BioArts chief executive, Lou Hawthorne, had previously attempted to commercially exploit cloning technology by offering customers the chance to clone their pet cats for $50,000, through a company named Genetic Savings. The project failed and Genetic Savings ceased operations in 2006, but Hawthorne says the technology for the dog cloning project - named 'Best Friends Again' - has since improved. BioArts claims it is the only company with the legal rights to clone dogs, using a technique pioneered by researchers at the Roslin Institute in the UK, used to create Dolly the sheep. To do this, it has enlisted the help of the SooAm Biotech Research Foundation, headed by Hwang.
The decision is controversial, however, as Hwang is currently on trial in South Korea for fraud and embezzlement, after his claim to have created the world's first cloned human embryonic stem cell line was revealed to be fraudulent. It is also alleged that he used eggs obtained from a junior researcher working on his team, breaching international ethical codes of practice. 'I know the association with Dr. Hwang is going to be controversial,' said Hawthorne, adding 'one of the contradictions of Dr Hwang is that he made mistakes on his human stem-cell research, and he's the first to admit that.'
Of the discredited research carried out by Hwang at Seoul National University (SNU) only the creation of a cloned dog named Snuppy, a male Afghan hound, was found to be genuine. Since then Hwang has successfully cloned three female Afghan hounds, and the cloning of grey wolves by his team at the SNU has also been upheld as genuine. 'Our main concern is simply he's the best when it comes to dog cloning,' said Hawthorne, 'and for that reason it behooves us to work with him'.
Although the dogs will be genetically identical, the cloned animals will not behave in the same way as their twin, and bioethicist Arthur Caplan, of the University of Pennsylvania, said owners should not expect to get their old dog back. 'People believe they're going to get their pet back through cloning, but the new cloned dog won't know the old pet's tricks', he said. 'It's a false promise to say you can get your pet back', he warned.

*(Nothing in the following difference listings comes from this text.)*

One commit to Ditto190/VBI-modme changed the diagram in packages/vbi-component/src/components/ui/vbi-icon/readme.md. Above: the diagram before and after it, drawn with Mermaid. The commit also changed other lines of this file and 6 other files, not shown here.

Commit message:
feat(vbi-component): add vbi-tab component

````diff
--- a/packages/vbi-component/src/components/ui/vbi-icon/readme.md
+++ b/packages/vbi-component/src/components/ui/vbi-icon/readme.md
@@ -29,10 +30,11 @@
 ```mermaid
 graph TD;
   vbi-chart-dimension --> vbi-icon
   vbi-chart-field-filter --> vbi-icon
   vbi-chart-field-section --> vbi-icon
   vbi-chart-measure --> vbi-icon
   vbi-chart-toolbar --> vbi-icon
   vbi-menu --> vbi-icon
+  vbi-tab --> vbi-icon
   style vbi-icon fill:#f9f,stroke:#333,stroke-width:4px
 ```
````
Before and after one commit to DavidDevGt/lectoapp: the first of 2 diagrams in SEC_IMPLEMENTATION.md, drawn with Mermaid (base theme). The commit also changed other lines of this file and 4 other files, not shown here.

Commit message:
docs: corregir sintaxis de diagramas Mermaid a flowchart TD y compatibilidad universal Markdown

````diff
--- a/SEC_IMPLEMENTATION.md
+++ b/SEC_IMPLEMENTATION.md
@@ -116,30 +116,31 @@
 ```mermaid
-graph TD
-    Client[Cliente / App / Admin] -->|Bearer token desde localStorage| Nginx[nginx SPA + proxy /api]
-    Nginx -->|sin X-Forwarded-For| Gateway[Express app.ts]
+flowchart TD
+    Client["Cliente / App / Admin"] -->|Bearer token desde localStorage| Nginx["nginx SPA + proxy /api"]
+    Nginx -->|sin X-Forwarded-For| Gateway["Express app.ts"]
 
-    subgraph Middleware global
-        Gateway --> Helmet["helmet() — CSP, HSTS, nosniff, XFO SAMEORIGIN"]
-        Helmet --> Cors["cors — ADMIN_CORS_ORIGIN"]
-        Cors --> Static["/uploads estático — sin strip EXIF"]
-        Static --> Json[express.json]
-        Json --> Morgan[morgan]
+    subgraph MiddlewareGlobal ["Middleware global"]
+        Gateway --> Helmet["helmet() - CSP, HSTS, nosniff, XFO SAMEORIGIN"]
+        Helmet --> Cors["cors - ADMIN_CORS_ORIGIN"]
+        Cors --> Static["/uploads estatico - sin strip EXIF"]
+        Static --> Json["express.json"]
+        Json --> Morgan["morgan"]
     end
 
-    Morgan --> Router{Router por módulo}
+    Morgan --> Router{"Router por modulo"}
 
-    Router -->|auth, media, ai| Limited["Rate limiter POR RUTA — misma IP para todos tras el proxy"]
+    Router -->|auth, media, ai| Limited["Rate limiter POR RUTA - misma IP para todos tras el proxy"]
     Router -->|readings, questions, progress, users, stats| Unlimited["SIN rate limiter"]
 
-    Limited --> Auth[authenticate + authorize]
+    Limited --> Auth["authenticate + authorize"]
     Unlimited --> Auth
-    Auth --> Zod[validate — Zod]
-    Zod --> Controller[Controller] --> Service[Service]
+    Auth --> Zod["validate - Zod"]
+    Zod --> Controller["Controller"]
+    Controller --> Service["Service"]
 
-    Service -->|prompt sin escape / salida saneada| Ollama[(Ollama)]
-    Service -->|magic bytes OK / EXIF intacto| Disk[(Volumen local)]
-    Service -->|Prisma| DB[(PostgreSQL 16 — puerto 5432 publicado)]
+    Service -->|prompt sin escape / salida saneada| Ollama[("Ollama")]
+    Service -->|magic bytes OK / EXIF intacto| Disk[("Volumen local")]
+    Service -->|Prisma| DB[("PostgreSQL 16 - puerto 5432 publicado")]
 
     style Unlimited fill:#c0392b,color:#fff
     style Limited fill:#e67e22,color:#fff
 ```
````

It is likely that the successful bidders will be refunded if the cloning process is unsuccessful or if the cloned animal does not meet their expectations. BioArts has said it will not spend the money unless the dog has been 'signed off'. All the dogs will be examined by a veterinarian prior to delivery and come with one year's health warranty.